■ EXERCISE DETAILS ■
Each line in the records that mentions the word "html" needs to be listed.

■ THE INPUT ■
____________________

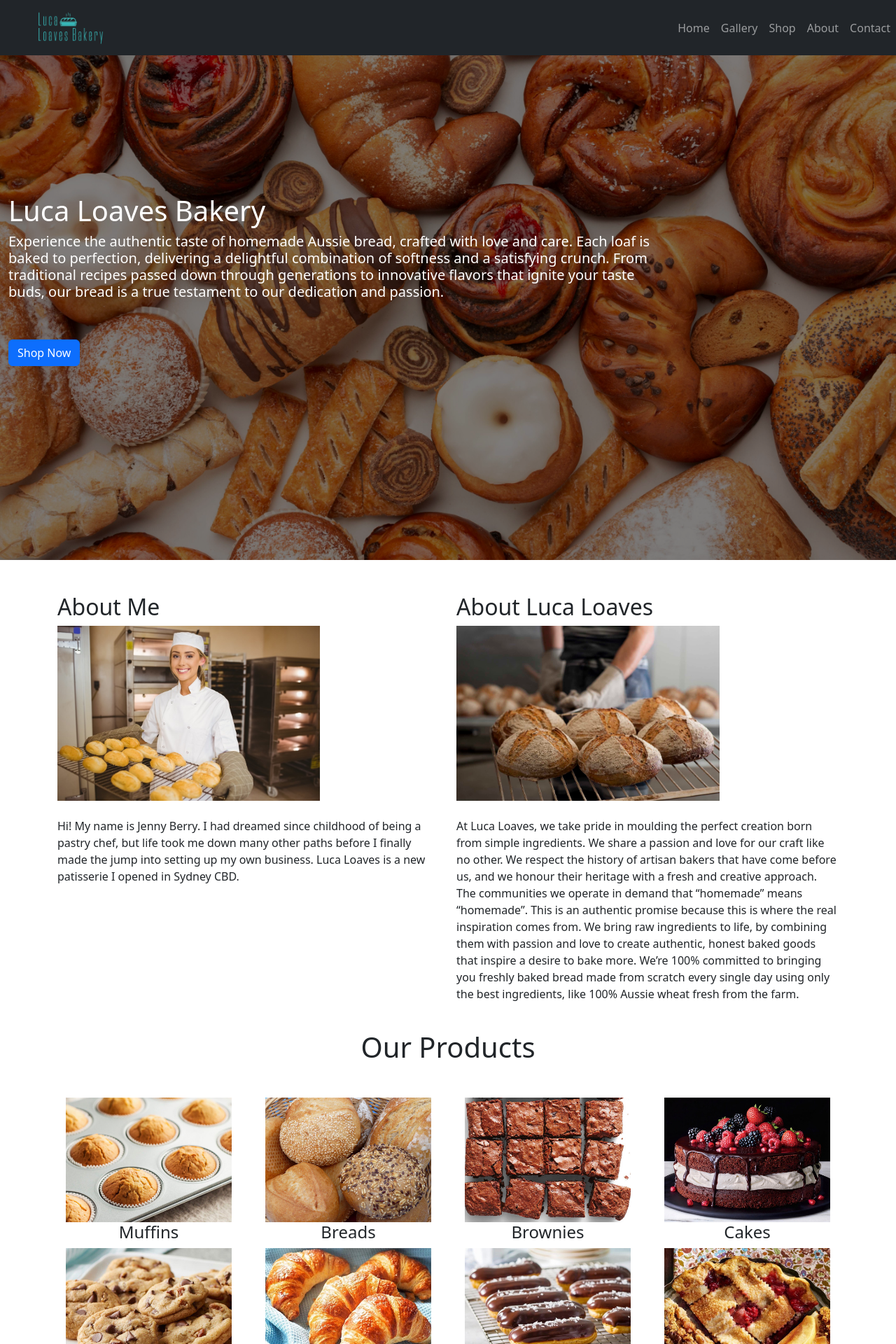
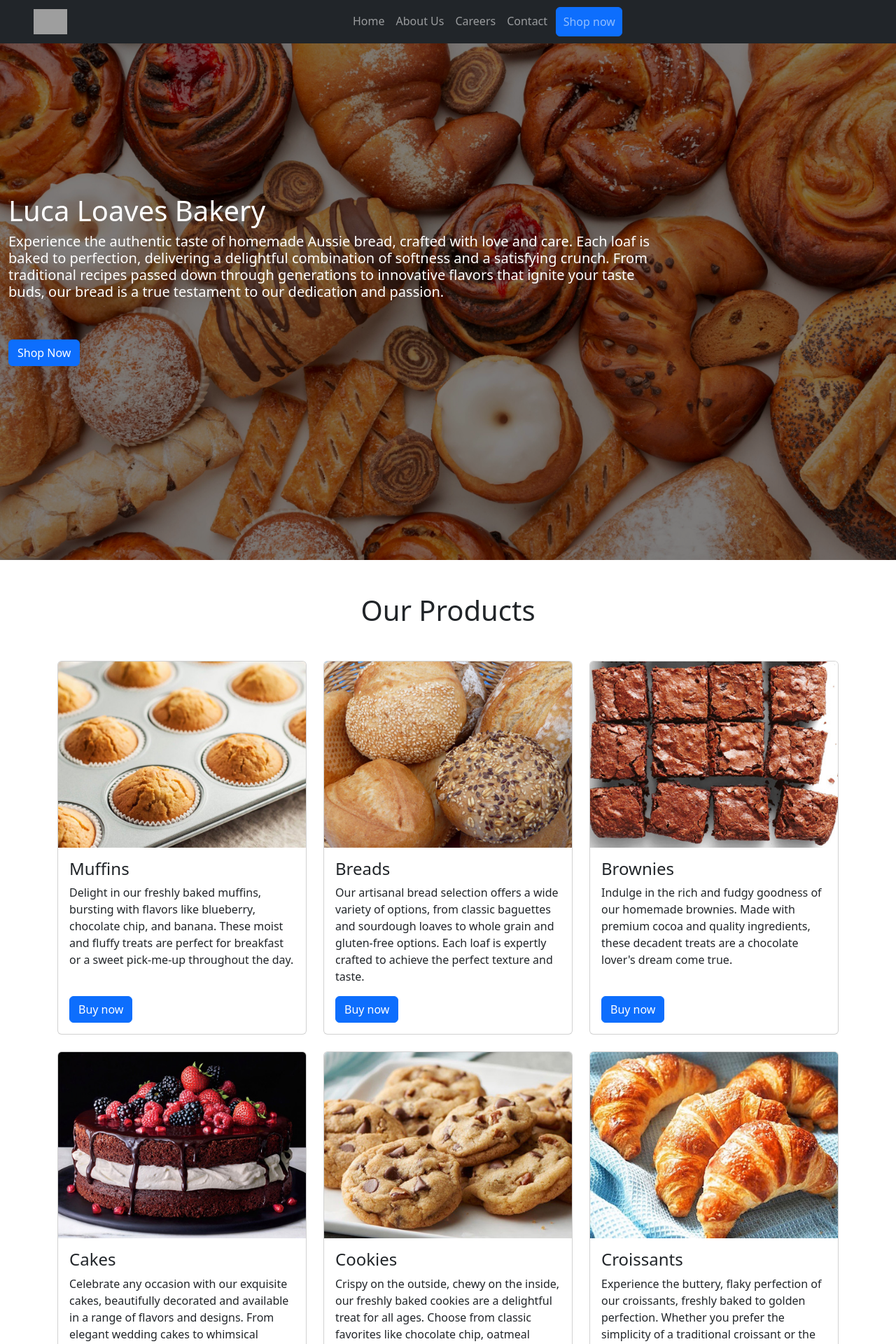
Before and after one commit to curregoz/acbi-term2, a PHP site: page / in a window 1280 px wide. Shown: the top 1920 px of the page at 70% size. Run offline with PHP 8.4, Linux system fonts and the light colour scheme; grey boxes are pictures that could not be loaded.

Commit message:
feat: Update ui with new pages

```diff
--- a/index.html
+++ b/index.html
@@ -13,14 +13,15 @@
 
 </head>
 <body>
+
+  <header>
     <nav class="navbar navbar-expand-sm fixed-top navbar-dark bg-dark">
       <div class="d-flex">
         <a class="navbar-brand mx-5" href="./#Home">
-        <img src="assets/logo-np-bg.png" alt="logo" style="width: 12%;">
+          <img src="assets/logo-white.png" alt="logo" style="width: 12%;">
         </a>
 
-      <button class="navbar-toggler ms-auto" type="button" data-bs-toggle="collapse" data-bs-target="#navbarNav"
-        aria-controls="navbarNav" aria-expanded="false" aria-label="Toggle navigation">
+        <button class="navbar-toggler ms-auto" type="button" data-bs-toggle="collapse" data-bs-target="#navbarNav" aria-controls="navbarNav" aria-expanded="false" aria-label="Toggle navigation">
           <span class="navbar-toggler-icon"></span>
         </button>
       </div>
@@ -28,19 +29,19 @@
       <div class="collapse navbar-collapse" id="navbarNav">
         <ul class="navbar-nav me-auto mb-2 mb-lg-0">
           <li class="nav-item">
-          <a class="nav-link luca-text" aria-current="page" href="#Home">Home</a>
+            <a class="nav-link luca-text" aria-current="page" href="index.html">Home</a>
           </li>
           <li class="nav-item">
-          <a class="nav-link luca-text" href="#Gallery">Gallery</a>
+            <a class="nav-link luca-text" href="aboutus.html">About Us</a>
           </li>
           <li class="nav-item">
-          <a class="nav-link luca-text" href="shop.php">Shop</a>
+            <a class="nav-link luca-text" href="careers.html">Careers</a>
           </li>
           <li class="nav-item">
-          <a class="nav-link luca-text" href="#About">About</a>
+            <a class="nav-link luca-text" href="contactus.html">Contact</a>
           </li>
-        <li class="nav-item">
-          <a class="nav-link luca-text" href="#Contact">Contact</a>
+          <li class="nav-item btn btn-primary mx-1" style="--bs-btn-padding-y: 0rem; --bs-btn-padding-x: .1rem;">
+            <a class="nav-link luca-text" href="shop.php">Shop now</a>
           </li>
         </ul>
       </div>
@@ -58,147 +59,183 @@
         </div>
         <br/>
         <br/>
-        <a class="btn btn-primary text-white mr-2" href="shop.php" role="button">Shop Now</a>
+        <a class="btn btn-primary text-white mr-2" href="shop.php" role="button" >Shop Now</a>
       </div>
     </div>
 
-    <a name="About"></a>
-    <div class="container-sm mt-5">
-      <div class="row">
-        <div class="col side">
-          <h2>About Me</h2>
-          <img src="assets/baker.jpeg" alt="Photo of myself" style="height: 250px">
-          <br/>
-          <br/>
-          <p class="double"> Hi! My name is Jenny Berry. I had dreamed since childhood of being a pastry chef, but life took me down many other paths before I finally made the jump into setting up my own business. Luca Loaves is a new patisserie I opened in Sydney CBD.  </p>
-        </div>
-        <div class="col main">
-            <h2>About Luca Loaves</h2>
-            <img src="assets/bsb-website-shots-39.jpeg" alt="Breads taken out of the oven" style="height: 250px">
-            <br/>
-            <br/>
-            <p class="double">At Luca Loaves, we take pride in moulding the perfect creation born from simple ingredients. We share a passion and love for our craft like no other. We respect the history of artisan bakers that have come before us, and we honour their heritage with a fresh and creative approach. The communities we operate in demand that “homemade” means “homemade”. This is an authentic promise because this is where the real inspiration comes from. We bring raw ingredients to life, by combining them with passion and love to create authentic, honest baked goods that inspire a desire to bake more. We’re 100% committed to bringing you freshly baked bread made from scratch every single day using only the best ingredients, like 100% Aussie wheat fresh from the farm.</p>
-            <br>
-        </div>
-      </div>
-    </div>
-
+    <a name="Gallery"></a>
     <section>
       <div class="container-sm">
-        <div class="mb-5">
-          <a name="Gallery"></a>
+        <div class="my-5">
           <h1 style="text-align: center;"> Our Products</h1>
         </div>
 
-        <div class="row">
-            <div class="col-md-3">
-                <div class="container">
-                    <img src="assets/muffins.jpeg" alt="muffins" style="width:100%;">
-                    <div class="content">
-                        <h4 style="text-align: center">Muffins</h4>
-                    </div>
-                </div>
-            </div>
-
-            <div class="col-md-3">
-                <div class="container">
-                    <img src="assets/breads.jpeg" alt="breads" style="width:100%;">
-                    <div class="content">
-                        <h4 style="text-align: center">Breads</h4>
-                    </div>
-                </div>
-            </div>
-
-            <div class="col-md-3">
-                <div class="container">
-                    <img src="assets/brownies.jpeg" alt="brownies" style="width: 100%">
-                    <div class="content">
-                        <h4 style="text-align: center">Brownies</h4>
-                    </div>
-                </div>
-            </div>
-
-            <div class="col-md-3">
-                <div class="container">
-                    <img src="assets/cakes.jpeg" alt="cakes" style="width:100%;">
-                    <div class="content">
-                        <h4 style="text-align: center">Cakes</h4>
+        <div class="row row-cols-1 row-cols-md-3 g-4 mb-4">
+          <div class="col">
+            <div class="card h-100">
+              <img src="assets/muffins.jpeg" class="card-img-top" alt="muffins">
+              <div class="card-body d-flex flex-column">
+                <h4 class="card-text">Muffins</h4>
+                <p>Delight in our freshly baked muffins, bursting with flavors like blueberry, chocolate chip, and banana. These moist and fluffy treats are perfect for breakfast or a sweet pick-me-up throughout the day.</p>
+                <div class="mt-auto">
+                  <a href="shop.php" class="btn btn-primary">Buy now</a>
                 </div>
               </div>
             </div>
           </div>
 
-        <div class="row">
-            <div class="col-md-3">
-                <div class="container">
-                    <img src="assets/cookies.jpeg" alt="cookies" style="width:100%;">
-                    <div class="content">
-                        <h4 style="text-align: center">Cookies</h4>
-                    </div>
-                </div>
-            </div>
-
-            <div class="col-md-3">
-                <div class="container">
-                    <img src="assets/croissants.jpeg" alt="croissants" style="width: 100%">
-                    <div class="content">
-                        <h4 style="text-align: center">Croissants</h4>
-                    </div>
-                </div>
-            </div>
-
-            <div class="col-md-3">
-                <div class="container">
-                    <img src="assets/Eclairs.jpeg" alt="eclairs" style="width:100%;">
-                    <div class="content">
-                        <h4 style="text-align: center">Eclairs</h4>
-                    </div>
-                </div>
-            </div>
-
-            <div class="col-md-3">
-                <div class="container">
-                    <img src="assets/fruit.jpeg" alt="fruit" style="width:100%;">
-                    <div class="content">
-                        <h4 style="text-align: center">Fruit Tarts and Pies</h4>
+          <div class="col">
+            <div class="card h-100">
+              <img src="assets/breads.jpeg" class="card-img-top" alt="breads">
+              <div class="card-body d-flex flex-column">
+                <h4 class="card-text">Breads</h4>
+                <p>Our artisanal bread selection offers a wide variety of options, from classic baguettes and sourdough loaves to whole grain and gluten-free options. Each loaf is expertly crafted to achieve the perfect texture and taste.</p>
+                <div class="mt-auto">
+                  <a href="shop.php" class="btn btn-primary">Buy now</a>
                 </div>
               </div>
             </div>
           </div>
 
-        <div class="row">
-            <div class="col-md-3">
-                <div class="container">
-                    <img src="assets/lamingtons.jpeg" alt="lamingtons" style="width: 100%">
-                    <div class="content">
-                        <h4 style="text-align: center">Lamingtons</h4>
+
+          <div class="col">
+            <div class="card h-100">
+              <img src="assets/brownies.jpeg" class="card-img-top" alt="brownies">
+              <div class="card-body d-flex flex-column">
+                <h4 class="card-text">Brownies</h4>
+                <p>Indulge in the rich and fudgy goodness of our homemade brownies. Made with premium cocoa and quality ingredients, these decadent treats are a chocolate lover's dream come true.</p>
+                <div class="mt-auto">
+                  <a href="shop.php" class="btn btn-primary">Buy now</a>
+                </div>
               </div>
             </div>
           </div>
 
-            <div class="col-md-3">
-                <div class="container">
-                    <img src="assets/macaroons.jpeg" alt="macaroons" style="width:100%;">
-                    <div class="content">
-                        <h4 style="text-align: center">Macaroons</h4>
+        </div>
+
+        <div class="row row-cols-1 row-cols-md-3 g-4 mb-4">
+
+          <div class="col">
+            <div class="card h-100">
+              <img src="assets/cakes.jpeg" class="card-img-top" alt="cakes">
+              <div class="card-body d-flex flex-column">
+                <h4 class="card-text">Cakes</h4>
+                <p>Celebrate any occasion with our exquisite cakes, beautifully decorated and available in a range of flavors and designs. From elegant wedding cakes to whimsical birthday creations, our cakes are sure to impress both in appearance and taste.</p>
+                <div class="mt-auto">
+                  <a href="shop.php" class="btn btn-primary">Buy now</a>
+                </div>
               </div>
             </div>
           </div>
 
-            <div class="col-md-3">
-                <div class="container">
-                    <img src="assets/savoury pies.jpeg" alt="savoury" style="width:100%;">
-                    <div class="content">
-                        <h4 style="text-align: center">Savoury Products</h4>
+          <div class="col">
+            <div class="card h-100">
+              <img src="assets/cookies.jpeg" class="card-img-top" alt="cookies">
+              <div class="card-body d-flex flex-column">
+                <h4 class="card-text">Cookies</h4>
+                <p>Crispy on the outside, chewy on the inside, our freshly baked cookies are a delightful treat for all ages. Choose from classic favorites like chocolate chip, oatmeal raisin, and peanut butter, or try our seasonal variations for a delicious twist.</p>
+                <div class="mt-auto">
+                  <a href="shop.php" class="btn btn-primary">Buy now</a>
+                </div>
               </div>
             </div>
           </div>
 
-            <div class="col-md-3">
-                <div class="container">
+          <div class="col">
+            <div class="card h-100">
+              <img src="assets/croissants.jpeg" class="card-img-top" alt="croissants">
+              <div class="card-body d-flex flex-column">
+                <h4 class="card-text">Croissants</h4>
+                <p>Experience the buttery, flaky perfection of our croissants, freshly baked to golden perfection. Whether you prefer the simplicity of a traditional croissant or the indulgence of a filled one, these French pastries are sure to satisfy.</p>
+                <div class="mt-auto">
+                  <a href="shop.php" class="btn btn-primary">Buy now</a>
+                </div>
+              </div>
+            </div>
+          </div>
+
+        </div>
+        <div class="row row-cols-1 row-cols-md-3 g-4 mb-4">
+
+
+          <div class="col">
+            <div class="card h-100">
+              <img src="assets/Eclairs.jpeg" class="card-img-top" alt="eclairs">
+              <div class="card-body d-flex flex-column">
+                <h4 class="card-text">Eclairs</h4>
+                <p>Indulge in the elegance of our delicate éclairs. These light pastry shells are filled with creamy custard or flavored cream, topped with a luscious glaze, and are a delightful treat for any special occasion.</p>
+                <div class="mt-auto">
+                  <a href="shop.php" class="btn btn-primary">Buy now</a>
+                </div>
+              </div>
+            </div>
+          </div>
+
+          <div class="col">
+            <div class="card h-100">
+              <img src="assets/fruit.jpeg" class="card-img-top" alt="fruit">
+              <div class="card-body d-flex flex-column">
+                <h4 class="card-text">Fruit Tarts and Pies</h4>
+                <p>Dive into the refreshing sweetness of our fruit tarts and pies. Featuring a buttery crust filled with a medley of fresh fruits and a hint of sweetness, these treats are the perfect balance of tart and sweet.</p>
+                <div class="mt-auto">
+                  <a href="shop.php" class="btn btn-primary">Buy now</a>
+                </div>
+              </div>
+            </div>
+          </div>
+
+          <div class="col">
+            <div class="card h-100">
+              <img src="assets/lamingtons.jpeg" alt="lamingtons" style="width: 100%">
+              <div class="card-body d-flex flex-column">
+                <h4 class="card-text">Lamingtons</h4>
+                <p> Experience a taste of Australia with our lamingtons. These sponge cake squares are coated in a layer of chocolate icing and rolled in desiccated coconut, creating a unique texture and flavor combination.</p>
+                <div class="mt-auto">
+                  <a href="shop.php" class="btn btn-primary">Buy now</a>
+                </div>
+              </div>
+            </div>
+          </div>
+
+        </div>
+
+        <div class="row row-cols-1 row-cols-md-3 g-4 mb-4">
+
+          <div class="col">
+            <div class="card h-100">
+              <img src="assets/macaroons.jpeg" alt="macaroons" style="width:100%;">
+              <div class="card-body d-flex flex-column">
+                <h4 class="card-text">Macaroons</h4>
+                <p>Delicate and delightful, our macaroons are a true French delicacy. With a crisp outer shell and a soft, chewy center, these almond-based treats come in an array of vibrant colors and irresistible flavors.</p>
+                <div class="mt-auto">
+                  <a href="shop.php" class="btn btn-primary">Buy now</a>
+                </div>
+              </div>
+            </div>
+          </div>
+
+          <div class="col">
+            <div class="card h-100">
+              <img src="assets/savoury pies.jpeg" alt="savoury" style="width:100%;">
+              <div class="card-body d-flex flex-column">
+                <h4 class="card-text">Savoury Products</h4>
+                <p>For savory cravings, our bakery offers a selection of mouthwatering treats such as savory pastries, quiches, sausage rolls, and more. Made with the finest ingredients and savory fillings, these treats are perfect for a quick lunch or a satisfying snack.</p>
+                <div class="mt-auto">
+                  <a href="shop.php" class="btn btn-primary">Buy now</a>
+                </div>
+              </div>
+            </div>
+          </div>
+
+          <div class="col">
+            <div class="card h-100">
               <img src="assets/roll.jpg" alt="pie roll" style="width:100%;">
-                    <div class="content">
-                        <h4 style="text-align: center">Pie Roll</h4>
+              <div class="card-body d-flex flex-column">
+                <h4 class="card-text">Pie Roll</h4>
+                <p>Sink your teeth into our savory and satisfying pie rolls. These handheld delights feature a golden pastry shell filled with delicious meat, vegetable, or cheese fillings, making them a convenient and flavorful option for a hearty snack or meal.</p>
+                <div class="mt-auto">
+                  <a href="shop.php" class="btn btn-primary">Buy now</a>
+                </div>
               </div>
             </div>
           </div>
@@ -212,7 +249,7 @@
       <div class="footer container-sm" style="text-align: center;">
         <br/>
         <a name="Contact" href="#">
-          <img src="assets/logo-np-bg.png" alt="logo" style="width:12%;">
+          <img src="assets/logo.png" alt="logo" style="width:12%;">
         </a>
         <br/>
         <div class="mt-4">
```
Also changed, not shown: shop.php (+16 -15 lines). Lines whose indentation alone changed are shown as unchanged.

____________________

■ EXERCISE RESULT ■
--- a/index.html
+++ b/index.html
+            <a class="nav-link luca-text" aria-current="page" href="index.html">Home</a>
+            <a class="nav-link luca-text" href="aboutus.html">About Us</a>
+            <a class="nav-link luca-text" href="careers.html">Careers</a>
+            <a class="nav-link luca-text" href="contactus.html">Contact</a>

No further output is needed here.